Walking along the streets in Ramallah at night is quite an experience. A cross between dodging cars along tight mountain roads in Hong Kong, and avoiding open manhole covers on the sidewalks of Ulaanbaatar, Mongolia. If you fall into the rhythm, and keep yourself out of harm's way, the sights, sounds, and climate of Ramallah in September make for a pleasant evening.
In Long Beach you can walk along the streets at night, but passing cars and passing police will reward you with stares or requests for identification. You avoid looking directly into another person's eyes, particularly if they are of a different race or culture, for fear of confrontation.
In Ramallah you are greeted by everybody you pass on the street, regardless of the fact you are obviously a foreigner, and there is a good probability you do not share their culture or ideology. A smile, a nod of the head, and you pass by without fear.
The city is one of hills and moguls. And like a Beijing of the 90's, the skyline is dominated by construction and progress. This evening holds a gentle breeze, and the view of hills and valleys dotted with lights, and life, is very nice. It is good to stand off the side of the road, and look across the valleys towards Jerusalem, with its skyline lighting the distant horizon.
You feel and sense hope. Hope of people who have been through tremendous trouble and pain for the past 40 years. People who are tired of troubles, and want to think of a future that holds the rewards of working hard.
You feel that hope while walking the streets, seeing and hearing the sounds of progress.
Life in the 50s and early 60's
Imagine getting up early on a Saturday morning in Ramallah, then driving to Beirut for brunch, going to the beach in the early afternoon, having a bite to eat in Tel Aviv, and being home in Ramallah for dinner.
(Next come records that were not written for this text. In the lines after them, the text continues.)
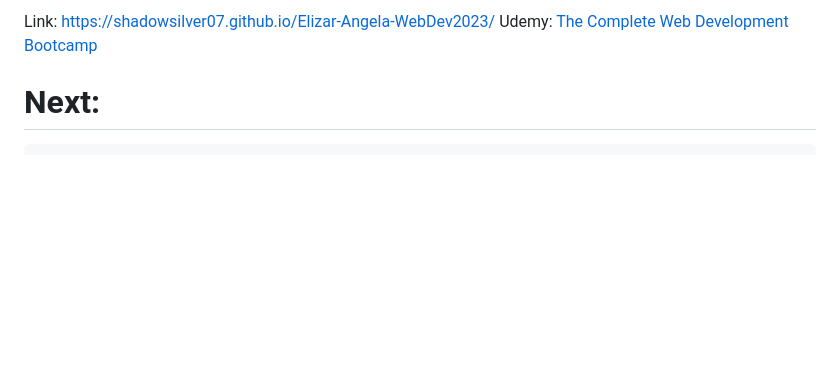
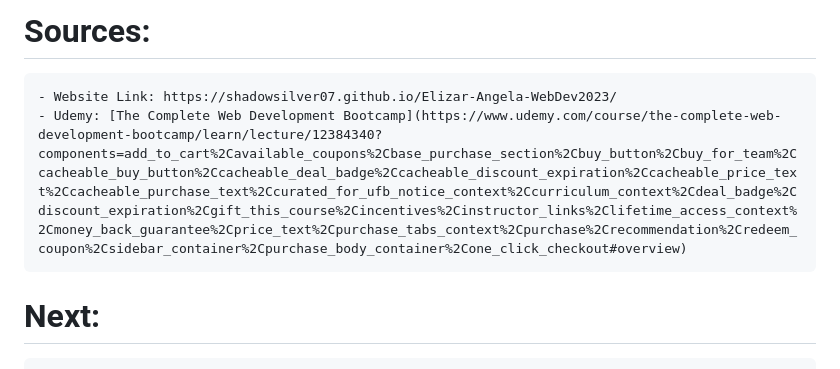
Before and after one commit to Shadowsilver07/Elizar-Angela-WebDev2023, a Markdown page: README.md, the part around the change. Drawn GitHub-style; blank space fills up the shorter version.

```diff
--- a/README.md
+++ b/README.md
@@ -1,5 +1,6 @@
-Link: https://shadowsilver07.github.io/Elizar-Angela-WebDev2023/
-Udemy: [The Complete Web Development Bootcamp](https://www.udemy.com/course/the-complete-web-development-bootcamp/learn/lecture/12384340?components=add_to_cart%2Cavailable_coupons%2Cbase_purchase_section%2Cbuy_button%2Cbuy_for_team%2Ccacheable_buy_button%2Ccacheable_deal_badge%2Ccacheable_discount_expiration%2Ccacheable_price_text%2Ccacheable_purchase_text%2Ccurated_for_ufb_notice_context%2Ccurriculum_context%2Cdeal_badge%2Cdiscount_expiration%2Cgift_this_course%2Cincentives%2Cinstructor_links%2Clifetime_access_context%2Cmoney_back_guarantee%2Cprice_text%2Cpurchase_tabs_context%2Cpurchase%2Crecommendation%2Credeem_coupon%2Csidebar_container%2Cpurchase_body_container%2Cone_click_checkout#overview)
+# Sources:
+    - Website Link: https://shadowsilver07.github.io/Elizar-Angela-WebDev2023/
+    - Udemy: [The Complete Web Development Bootcamp](https://www.udemy.com/course/the-complete-web-development-bootcamp/learn/lecture/12384340?components=add_to_cart%2Cavailable_coupons%2Cbase_purchase_section%2Cbuy_button%2Cbuy_for_team%2Ccacheable_buy_button%2Ccacheable_deal_badge%2Ccacheable_discount_expiration%2Ccacheable_price_text%2Ccacheable_purchase_text%2Ccurated_for_ufb_notice_context%2Ccurriculum_context%2Cdeal_badge%2Cdiscount_expiration%2Cgift_this_course%2Cincentives%2Cinstructor_links%2Clifetime_access_context%2Cmoney_back_guarantee%2Cprice_text%2Cpurchase_tabs_context%2Cpurchase%2Crecommendation%2Credeem_coupon%2Csidebar_container%2Cpurchase_body_container%2Cone_click_checkout#overview)
 # Next:
     - 22. BackEnd Web Development
     - Review Flex
```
No, it is not crazy, it is life in the 50's. An old man speaks fondly of those days, when life was good, and people of all cultures and ideologies treated each other with tolerance and respect.
The old man tells his grandchildren of a time when fences did not partition the land, checkpoints did not separate villages from each other, and free travel was an entitlement of being alive. The grandchildren listen with awe and envy, as the tales do not seem to have any reality today, in a land of occupation dominated by mistrust among neighbors who have shared the land for a thousand years.
On the way back to the hotel you finally pass your first police checkpoint set up within Ramallah. The first thought is "oh my, is there going to be some kind of trouble?" Then a memory comes back of traffic stops in Long Beach you saw the prior weekend, with police stopping every car, checking for alcohol, checking registrations, checking individual backgrounds. Not much different.
A friendly nod by the Ramallah police while walking by, and back to the hotel. A really pleasant walk.John Savageau, from Ramallah, Palestine